▶ **TASK INSTRUCTIONS**: Nothing but the pictures is dropped; write out all the remaining data below exactly.

▶ **SUPPLIED DATA**:

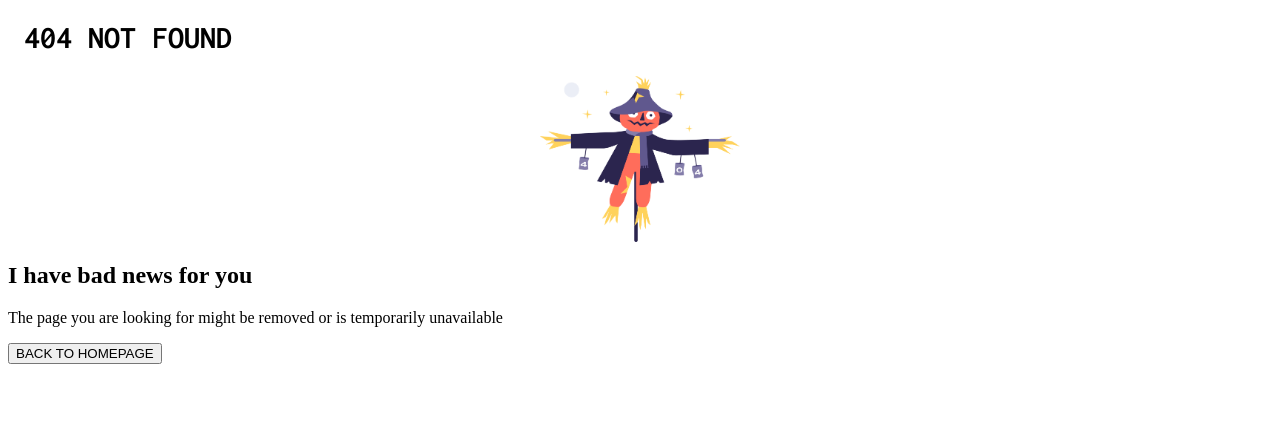
Repository: kellyalves87/404_not_found
Page: index.html
These files come from the project's save history. The page is drawn as it stood at one moment and after the next save; the edit follows.
The browser window is 1280 px wide. The pictures show the whole page.

Above is the page before, as saved 2021-05-16 14:44:04.

### index.html
<!DOCTYPE html>
<html lang="en">

<head>
  <meta charset="utf-8" />
  <meta name="viewport" content="width=device-width, initial-scale=1,
  maximum-scale=5" />
  <link rel="icon" href="./assets/devchallenges.png" />
  <link rel="shortcut icon" type="image/x-icon" href="https://devchallenges.io/" />
  <link rel="preconnect" href="https://fonts.gstatic.com">
  <link href="https://fonts.googleapis.com/css2?family=Inconsolata:wght@700&family=Space+Mono:wght@400;700&display=swap"
    rel="stylesheet">
  <link rel="stylesheet" href="./style/index.css">
  <title>Devchallenges</title>
</head>

<header class="header">
  <h1>404 NOT FOUND</h1>
</header>

<body>
    <img src="./assets/Scarecrow.png" alt="straw man">
  <div class="content">
    <h2>I have bad news for you</h2>
    <p>The page you are looking for might be removed or is temporarily unavailable</p>
    <button type="button">BACK TO HOMEPAGE</button>
  </div>
</body>

</html>

### style/index.css
/* Mobile first */

.header {
    font-family: inconsolata;
    font-size: 1rem;
    margin: 1rem;
}

img {
    display: flex;
    margin: auto;
    width: 200px;
}

After the next save:
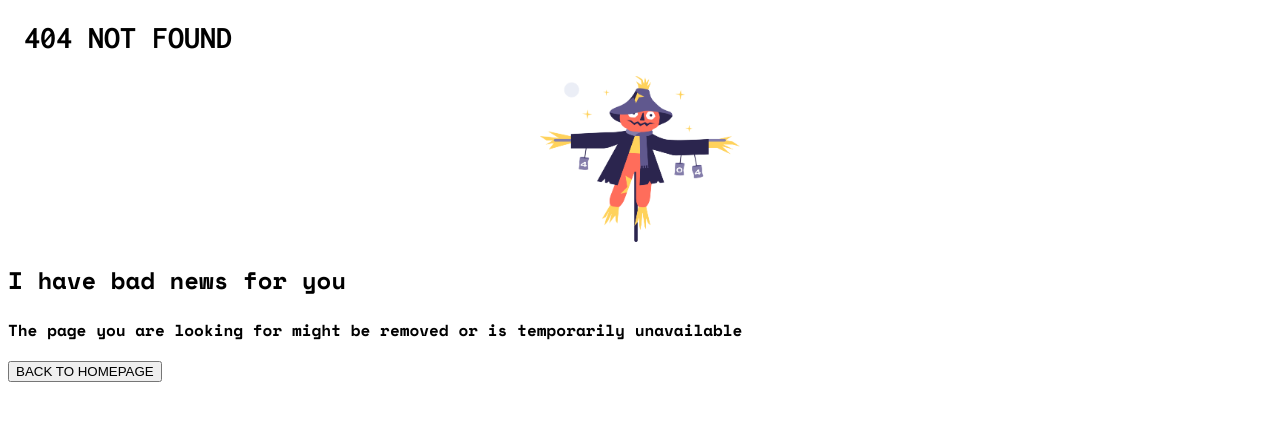
Saved 49 s later.
--- a/style/index.css
+++ b/style/index.css
@@ -11,3 +11,8 @@ img {
     margin: auto;
     width: 200px;
 }
+
+.content {
+    font-family: Space Mono;
+    font-weight: 700;
+}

▶ **RESPONSE**:
Repository: kellyalves87/404_not_found
Page: index.html
These files come from the project's save history. The page is drawn as it stood at one moment and after the next save; the edit follows.
The browser window is 1280 px wide. The pictures show the whole page.

Above is the page before, as saved 2021-05-16 14:44:04.

### index.html
<!DOCTYPE html>
<html lang="en">

<head>
  <meta charset="utf-8" />
  <meta name="viewport" content="width=device-width, initial-scale=1,
  maximum-scale=5" />
  <link rel="icon" href="./assets/devchallenges.png" />
  <link rel="shortcut icon" type="image/x-icon" href="https://devchallenges.io/" />
  <link rel="preconnect" href="https://fonts.gstatic.com">
  <link href="https://fonts.googleapis.com/css2?family=Inconsolata:wght@700&family=Space+Mono:wght@400;700&display=swap"
    rel="stylesheet">
  <link rel="stylesheet" href="./style/index.css">
  <title>Devchallenges</title>
</head>

<header class="header">
  <h1>404 NOT FOUND</h1>
</header>

<body>
    <img src="./assets/Scarecrow.png" alt="straw man">
  <div class="content">
    <h2>I have bad news for you</h2>
    <p>The page you are looking for might be removed or is temporarily unavailable</p>
    <button type="button">BACK TO HOMEPAGE</button>
  </div>
</body>

</html>

### style/index.css
/* Mobile first */

.header {
    font-family: inconsolata;
    font-size: 1rem;
    margin: 1rem;
}

img {
    display: flex;
    margin: auto;
    width: 200px;
}

After the next save:
Saved 49 s later.
--- a/style/index.css
+++ b/style/index.css
@@ -11,3 +11,8 @@ img {
     margin: auto;
     width: 200px;
 }
+
+.content {
+    font-family: Space Mono;
+    font-weight: 700;
+}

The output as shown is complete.